───── RECORDS ─────

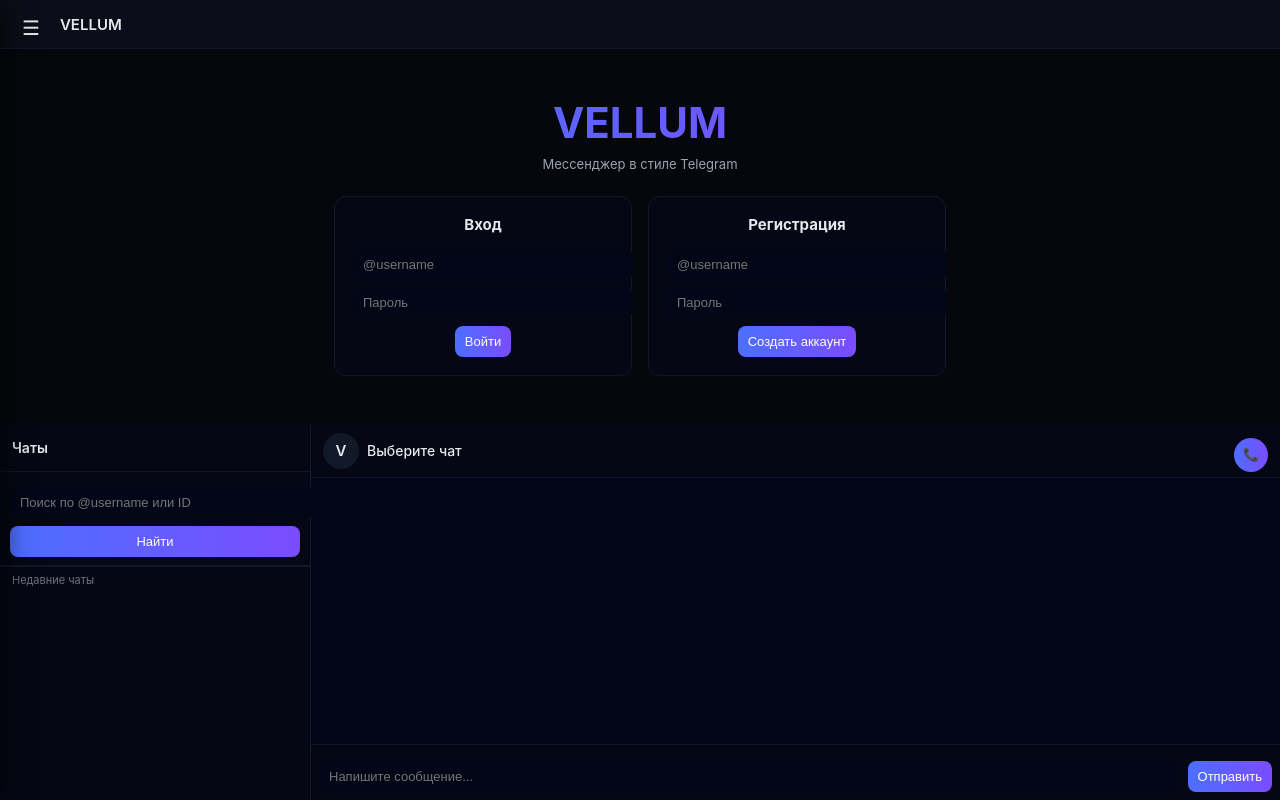
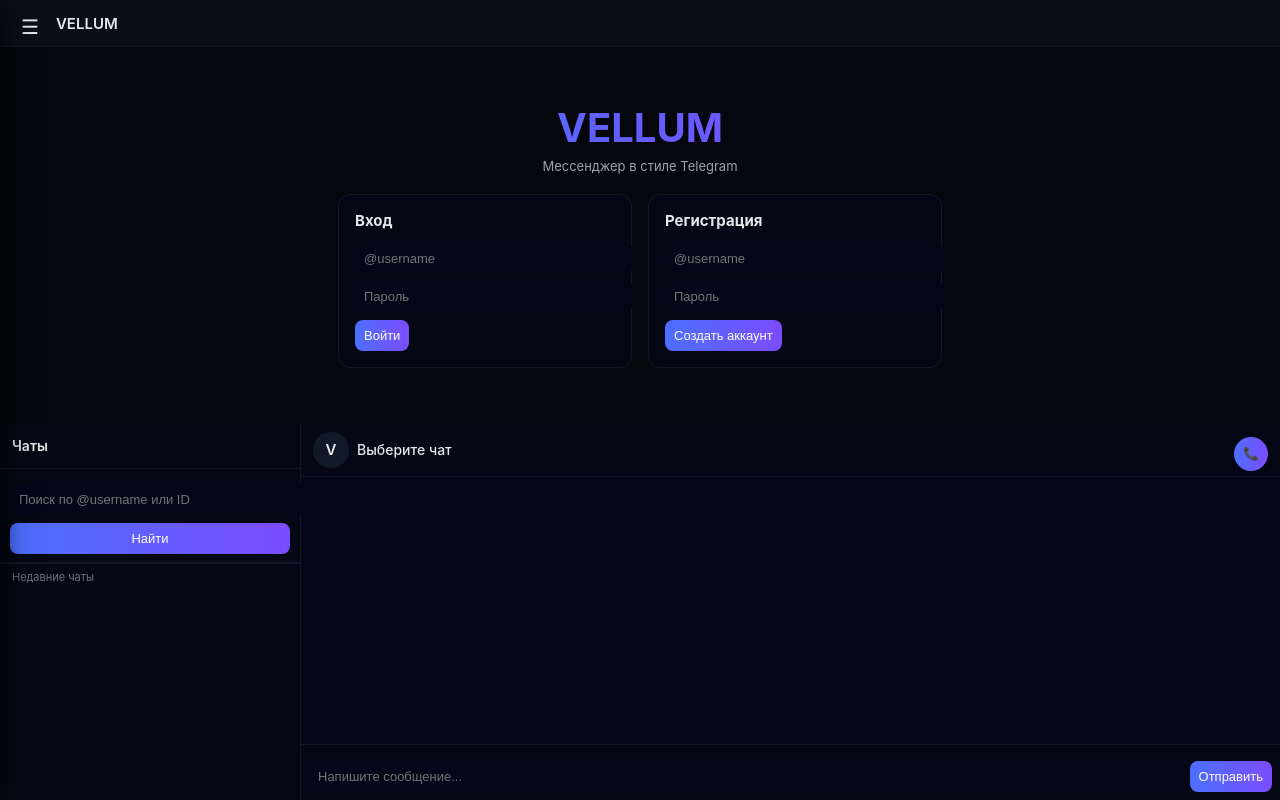
Before and after one commit to Zloy-cloud/-VELLUM, a plain HTML site: page index.html in a window 1280 px wide. Drawn offline with nearby package versions, Linux system fonts and the light colour scheme.

Commit message:
Update style.css

```diff
--- a/style.css
+++ b/style.css
@@ -1,6 +1,5 @@
 body {
     margin: 0;
-    padding: 0;
     background: #05070C;
     color: #E5E7EB;
     font-family: -apple-system, BlinkMacSystemFont, "Segoe UI", sans-serif;
@@ -10,9 +9,9 @@ body {
     display: none;
 }
 
-/* Верхнее меню (как у десктоп клиента) */
+/* Верхняя панель */
 #top-bar {
-    height: 48px;
+    height: 46px;
     background: #0B0E18;
     display: flex;
     align-items: center;
@@ -26,7 +25,7 @@ body {
     border: none;
     color: #E5E7EB;
     cursor: pointer;
-    margin-right: 10px;
+    margin-right: 8px;
 }
 
 .top-title {
@@ -34,7 +33,7 @@ body {
     font-weight: 600;
 }
 
-/* Выдвижное меню слева */
+/* Сайдбар-меню */
 #side-menu {
     position: fixed;
     top: 0;
@@ -74,8 +73,8 @@ body {
 }
 
 .menu-app {
+    font-size: 14px;
     font-weight: 600;
-    font-size: 14px;
 }
 
 .menu-user {
@@ -95,14 +94,14 @@ body {
     background: #0F172A;
 }
 
-/* Корень */
+/* Корневой контейнер */
 #root {
     height: 100vh;
     display: flex;
     flex-direction: column;
 }
 
-/* Экраны */
+/* ЭКРАН АВТОРИЗАЦИИ */
 #auth-screen {
     flex: 1;
     display: flex;
@@ -115,18 +114,18 @@ body {
 }
 
 .auth-logo {
-    font-size: 42px;
+    font-size: 40px;
     font-weight: 700;
     background: linear-gradient(90deg, #4C6FFF, #7B4CFF);
     -webkit-background-clip: text;
     color: transparent;
-    margin-bottom: 8px;
+    margin-bottom: 6px;
 }
 
 .auth-subtitle {
     font-size: 13px;
     color: #9CA3AF;
-    margin-bottom: 24px;
+    margin-bottom: 20px;
 }
 
 .auth-panels {
@@ -140,18 +139,19 @@ body {
     background: #050814;
     border-radius: 12px;
     border: 1px solid #111827;
-    padding: 18px;
+    padding: 16px;
     width: 260px;
+    text-align: left;
 }
 
 .card h2 {
+    margin: 0 0 6px;
     font-size: 15px;
-    margin: 0 0 8px;
 }
 
 input {
     width: 100%;
-    padding: 8px 10px;
+    padding: 8px 9px;
     margin-top: 7px;
     border-radius: 8px;
     border: none;
@@ -163,21 +163,21 @@ input {
 
 button {
     margin-top: 8px;
-    padding: 8px 10px;
+    padding: 8px 9px;
     border-radius: 8px;
     border: none;
     background: linear-gradient(90deg, #4C6FFF, #7B4CFF);
     color: white;
+    cursor: pointer;
     font-size: 13px;
     font-weight: 500;
-    cursor: pointer;
 }
 
 button.small-btn {
     width: 100%;
 }
 
-/* Основное приложение */
+/* ОСНОВНОЙ ЭКРАН */
 #app-screen {
     flex: 1;
     display: flex;
@@ -186,7 +186,7 @@ button.small-btn {
 
 /* Левая колонка (список чатов) */
 #left-column {
-    width: 310px;
+    width: 300px;
     background: #050814;
     border-right: 1px solid #111827;
     display: flex;
@@ -194,7 +194,7 @@ button.small-btn {
 }
 
 #left-header {
-    height: 46px;
+    height: 44px;
     display: flex;
     align-items: center;
     padding: 0 12px;
@@ -228,6 +228,7 @@ button.small-btn {
     overflow-y: auto;
 }
 
+/* Элементы списка чатов / результатов поиска */
 .chat-item,
 .search-result-item {
     padding: 8px 12px;
@@ -271,7 +272,7 @@ button.small-btn {
     color: #9CA3AF;
 }
 
-/* Правая колонка (текущий чат) */
+/* Правая колонка (чат) */
 #right-column {
     flex: 1;
     display: flex;
@@ -279,6 +280,7 @@ button.small-btn {
     min-width: 0;
 }
 
+/* Хедер чата */
 #chat-header {
     height: 52px;
     border-bottom: 1px solid #111827;
```
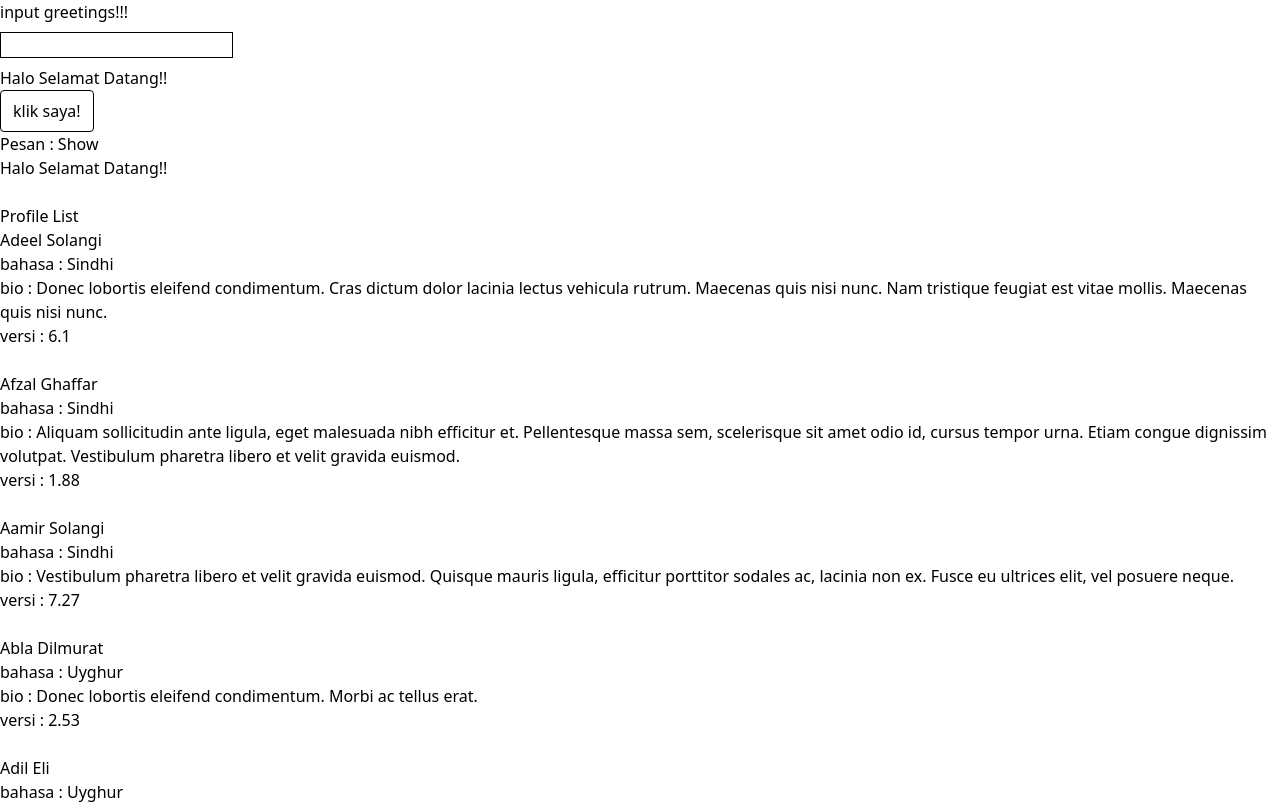
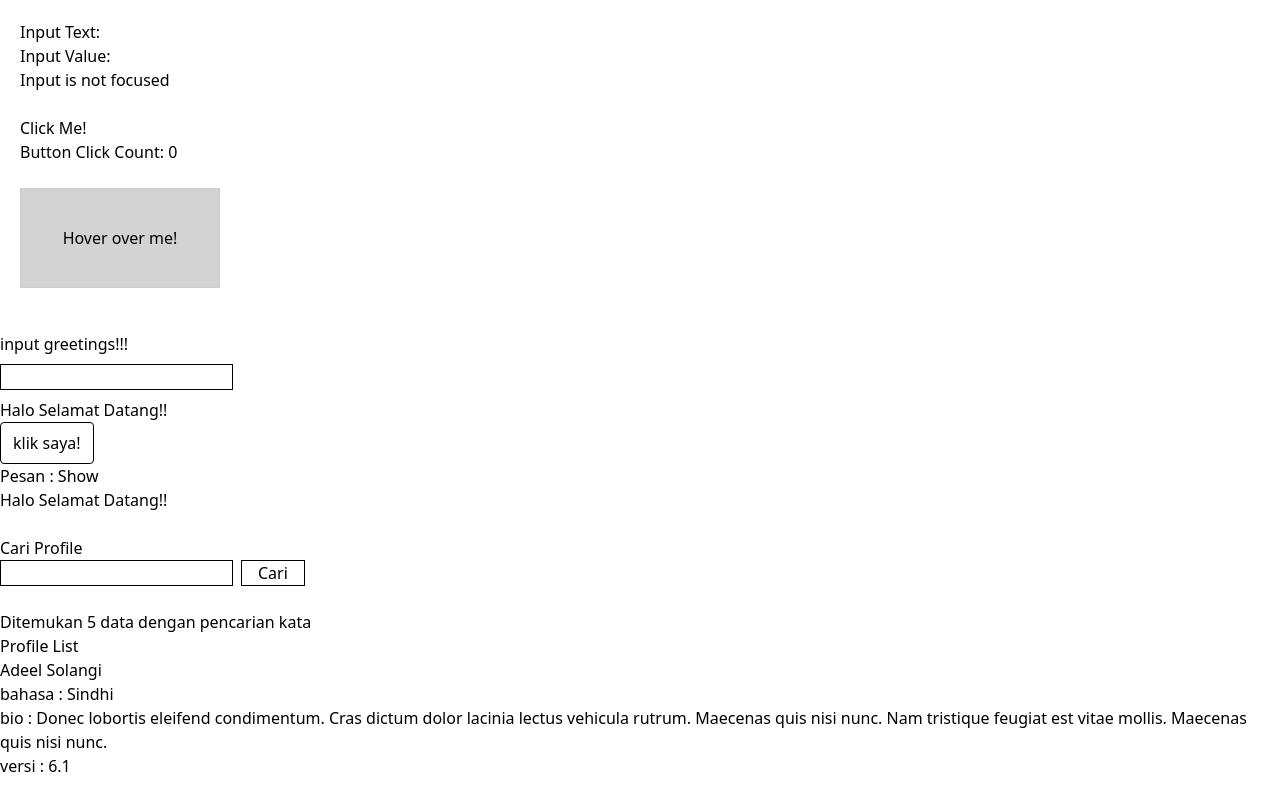
Before and after one commit to RahmatPrakoso276/react-todoapp, a React (Vite) app: page / in a window 1280 px wide. Shown: the top 804 px of the page. Built offline with nearby package versions, Linux system fonts and the light colour scheme.

Commit message:
first commit

```diff
--- /dev/null
+++ b/src/EventHandler.tsx
@@ -0,0 +1,74 @@
+import React, { useState } from "react";
+
+function EventHandler() {
+  const [inputValue, setInputValue] = useState<string>("");
+  const [isHovered, setIsHovered] = useState<boolean>(false);
+  const [isFocused, setIsFocused] = useState<boolean>(false);
+  const [count, setCount] = useState<number>(0);
+
+  // Handler untuk perubahan input
+  const handleInputChange = (e: React.ChangeEvent<HTMLInputElement>) => {
+    setInputValue(e.target.value);
+  };
+
+  // Handler untuk klik tombol
+  const handleButtonClick = () => {
+    setCount(count + 1);
+  };
+
+  // Handler untuk fokus dan blur pada input
+  const handleFocus = () => setIsFocused(true);
+  const handleBlur = () => setIsFocused(false);
+
+  // Handler untuk mouse enter dan leave pada div
+  const handleMouseEnter = () => setIsHovered(true);
+  const handleMouseLeave = () => setIsHovered(false);
+
+  return (
+    <div style={{ padding: "20px" }}>
+      {/* Input dengan onChange */}
+      <div>
+        <label>Input Text:</label>
+        <input
+          type="text"
+          value={inputValue}
+          onChange={handleInputChange}
+          onFocus={handleFocus}
+          onBlur={handleBlur}
+        />
+        <p>Input Value: {inputValue}</p>
+        <p>{isFocused ? "Input is focused" : "Input is not focused"}</p>
+      </div>
+
+      <br />
+
+      {/* Button dengan onClick */}
+      <div>
+        <button onClick={handleButtonClick}>Click Me!</button>
+        <p>Button Click Count: {count}</p>
+      </div>
+
+      <br />
+
+      {/* Div dengan onMouseEnter dan onMouseLeave */}
+      <div
+        style={{
+          width: "200px",
+          height: "100px",
+          backgroundColor: isHovered ? "lightblue" : "lightgray",
+          display: "flex",
+          alignItems: "center",
+          justifyContent: "center",
+          border: "1px solid #ccc",
+          cursor: "pointer",
+        }}
+        onMouseEnter={handleMouseEnter}
+        onMouseLeave={handleMouseLeave}
+      >
+        {isHovered ? "Mouse is over me!" : "Hover over me!"}
+      </div>
+    </div>
+  );
+}
+
+export default EventHandler;
--- a/src/Hooks1.tsx
+++ b/src/Hooks1.tsx
@@ -10,6 +10,7 @@ export default function Hooks1() {
   function handleChange(e: React.ChangeEvent<HTMLInputElement>) {
     setGreetings(e.target.value);
   }
+
   return (
     <div>
       <h1>input greetings!!!</h1>
--- /dev/null
+++ b/src/components/SearchProfile.tsx
@@ -0,0 +1,45 @@
+import { useState } from "react";
+
+interface Props {
+  onSearch: (value: string) => void;
+  filter: number;
+}
+
+export default function SearchProfile({ onSearch, filter }: Props) {
+  const [search, setSearch] = useState("");
+
+  const searchChange = (e: React.ChangeEvent<HTMLInputElement>) => {
+    setSearch(e.target.value);
+  };
+
+  const handleClick = () => {
+    console.log("clicked");
+    onSearch(search);
+  };
+
+  const handleKeyDown = (e: React.KeyboardEvent<HTMLInputElement>) => {
+    if (e.key === "Enter") {
+      onSearch(search);
+    }
+  };
+  return (
+    <>
+      <div>Cari Profile</div>
+      <div className="flex gap-2">
+        <input
+          type="text"
+          className="border border-black"
+          onChange={searchChange}
+          onKeyDown={handleKeyDown}
+        />
+        <button className="border border-black px-4" onClick={handleClick}>
+          Cari
+        </button>
+      </div>
+      <br />
+      <div>
+        Ditemukan {filter} data dengan pencarian kata {search}
+      </div>
+    </>
+  );
+}
--- a/src/main.tsx
+++ b/src/main.tsx
@@ -6,14 +6,18 @@ import Belajar from "./Belajar.tsx";
 import Props from "./Props.tsx";
 import Props2 from "./Props2.tsx";
 import Indexes from "./pages/index.tsx";
-import Profile from "./pages/profile.tsx";
+import Profile from "./pages/Profile.tsx";
 import Hooks1 from "./Hooks1.tsx";
+import EventHandler from "./EventHandler.tsx";
 // file entrypoint pertama kali diakses!
 
 createRoot(document.getElementById("root")!).render(
   <StrictMode>
+    <EventHandler />
+    <br />
     <Hooks1 />
     <br />
+
     <Profile />
     <br />
     <Belajar />
--- a/src/pages/Profile.tsx
+++ b/src/pages/Profile.tsx
@@ -1,12 +1,25 @@
 import datas from "../dummy2.json";
 import ProfileList from "../components/ProfileList";
-export default function profile() {
+import SearchProfile from "../components/SearchProfile";
+import { useState } from "react";
+export default function Profile() {
+  const [filteredDatas, setFilteredDatas] = useState(datas);
+
+  const searchChange = (value: string) => {
+    const result = datas.filter((item) =>
+      item.name.toLowerCase().includes(value.toLowerCase())
+    );
+    setFilteredDatas(result);
+    console.log(value);
+  };
+
   return (
     <div>
+      <SearchProfile onSearch={searchChange} filter={filteredDatas.length} />
       Profile List
       <br />
       <div>
-        {datas.map(({ name, language, id, bio, version }) => {
+        {filteredDatas.map(({ name, language, id, bio, version }) => {
           return (
             <div key={id}>
               <ProfileList
--- a/src/pages/index.tsx
+++ b/src/pages/index.tsx
@@ -18,7 +18,7 @@ export default function Index() {
           type="text"
           value={title}
           onChange={changeSearch}
-          placeholder="cari judul"
+          placeholder="Cari judul"
         />
         {title}
       </div>
```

─────

▶ **ASSIGNMENT**: Indicate how many lines of the material contain the string "EventHandler", giving the number and nothing more.

▶ **FINISHED TASK**: 5